● ACTIVITY
Below are some entries. Count how many of their lines include "annotate", then give that number only.

Start of SUPPLIED ENTRIES

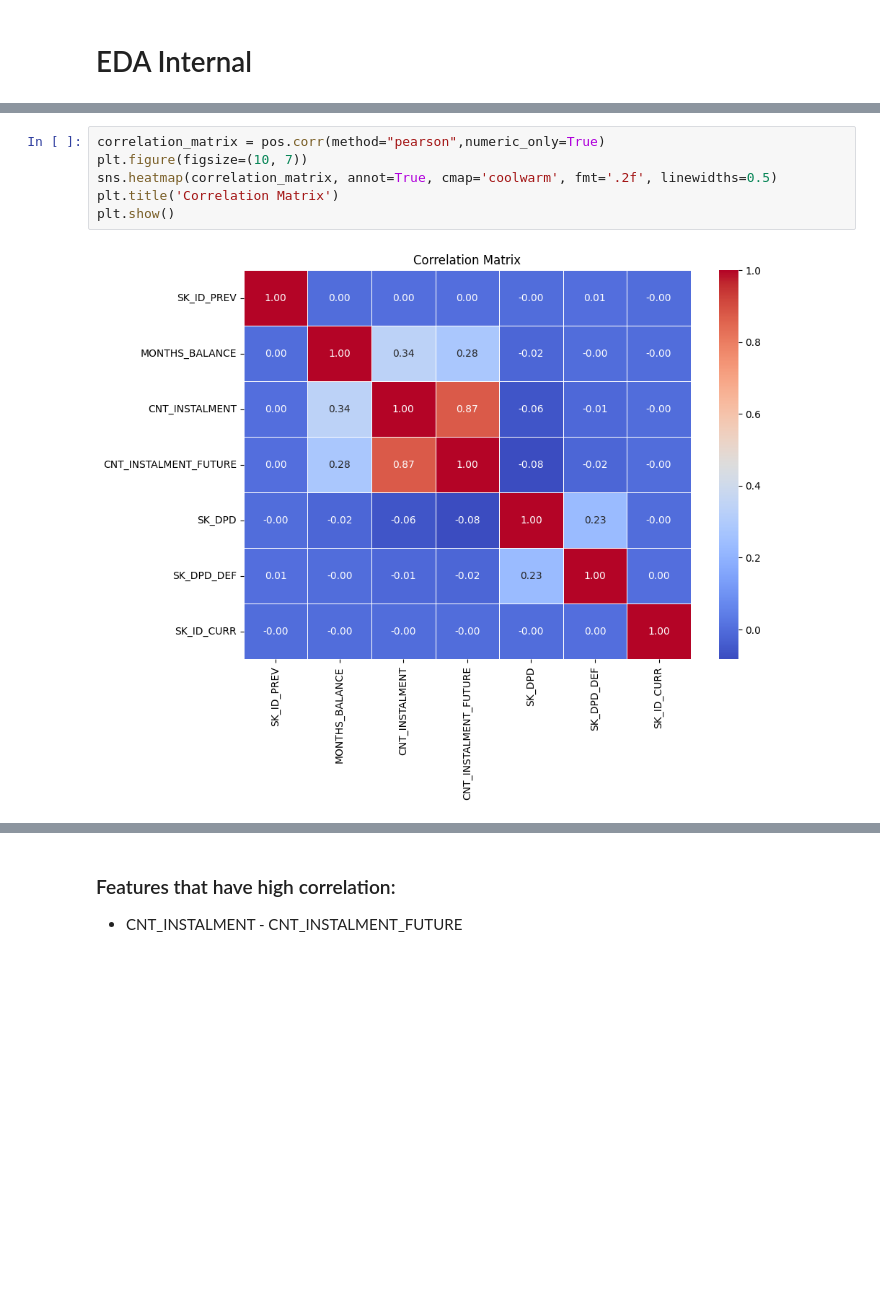
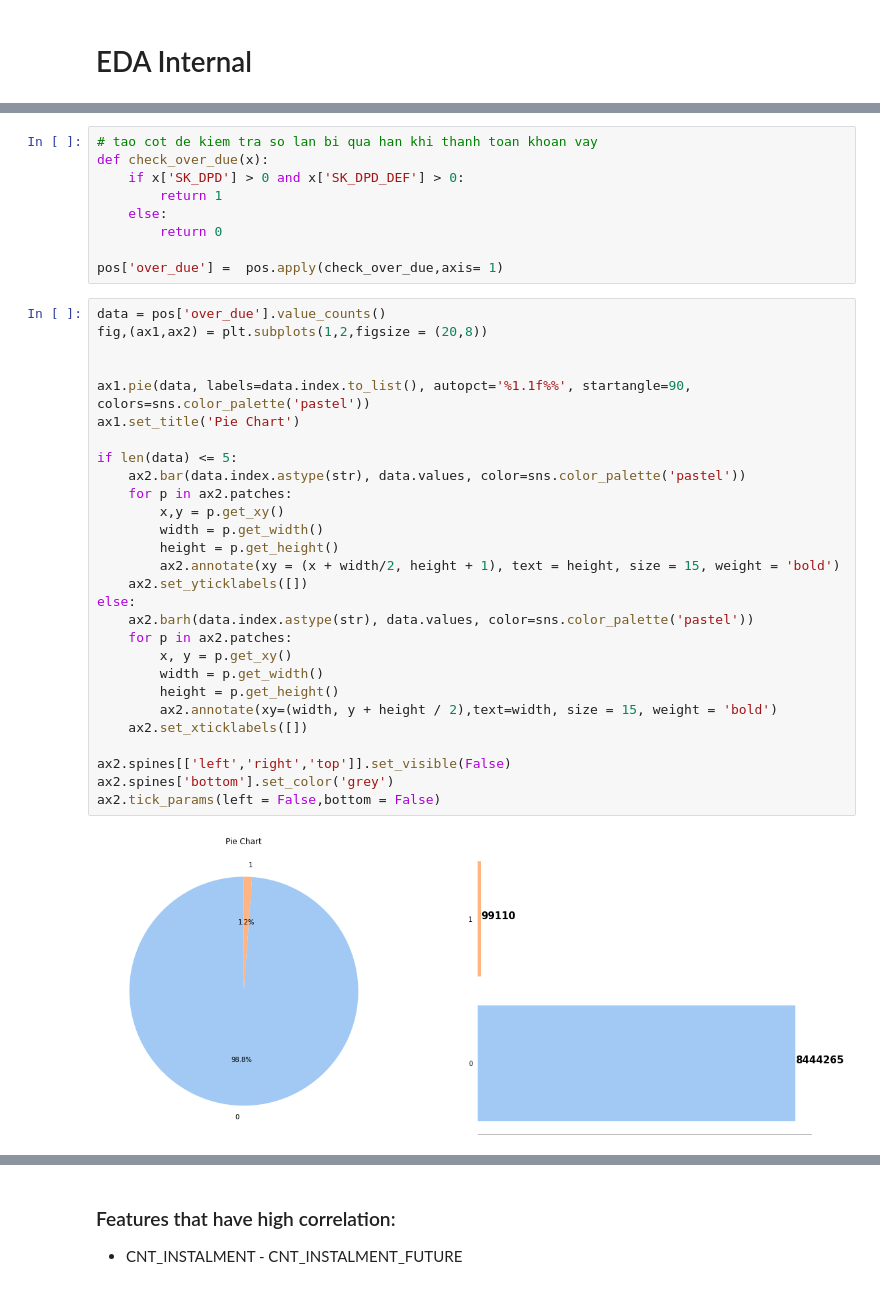
Before and after one commit to dunp7/Home-Default-Credit-Risk, a Jupyter notebook: Cleaning + EDA/POS_Cash_Balance.ipynb, the cells around one changed output, grey strips where cells are left out. Drawn from its saved outputs; the diff is of its cells as text; blank space fills up the shorter version.

```diff
--- a/Cleaning + EDA/POS_Cash_Balance.ipynb
+++ b/Cleaning + EDA/POS_Cash_Balance.ipynb
@@ -148,8 +97,39 @@ for column in pos.iloc[:,1:7]:
-# %%
-correlation_matrix = pos.corr(method="pearson",numeric_only=True)
-plt.figure(figsize=(10, 7))
-sns.heatmap(correlation_matrix, annot=True, cmap='coolwarm', fmt='.2f', linewidths=0.5)
-plt.title('Correlation Matrix')
-plt.show()
-# %% [output]
-[figure, removed]
+# %%
+# tao cot de kiem tra so lan bi qua han khi thanh toan khoan vay
+def check_over_due(x):
+    if x['SK_DPD'] > 0 and x['SK_DPD_DEF'] > 0:
+        return 1
+    else:
+        return 0
+
+pos['over_due'] =  pos.apply(check_over_due,axis= 1)
+# %%
+data = pos['over_due'].value_counts()
+fig,(ax1,ax2) = plt.subplots(1,2,figsize = (20,8))
+
+
+ax1.pie(data, labels=data.index.to_list(), autopct='%1.1f%%', startangle=90, colors=sns.color_palette('pastel'))
+ax1.set_title('Pie Chart')
+
+if len(data) <= 5:
+    ax2.bar(data.index.astype(str), data.values, color=sns.color_palette('pastel'))
+    for p in ax2.patches:
+        x,y = p.get_xy()
+        width = p.get_width()
+        height = p.get_height()
+        ax2.annotate(xy = (x + width/2, height + 1), text = height, size = 15, weight = 'bold')
+    ax2.set_yticklabels([])
+else:
+    ax2.barh(data.index.astype(str), data.values, color=sns.color_palette('pastel'))
+    for p in ax2.patches:
+        x, y = p.get_xy()
+        width = p.get_width()
+        height = p.get_height()
+        ax2.annotate(xy=(width, y + height / 2),text=width, size = 15, weight = 'bold')
+    ax2.set_xticklabels([])
+
+ax2.spines[['left','right','top']].set_visible(False)
+ax2.spines['bottom'].set_color('grey')
+ax2.tick_params(left = False,bottom = False)
+# %% [output]
+[figure, added]
```
Also changed, not shown: parts of 35 cells of this notebook, 4 other files.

End of SUPPLIED ENTRIES

● EXERCISE SOLUTION
2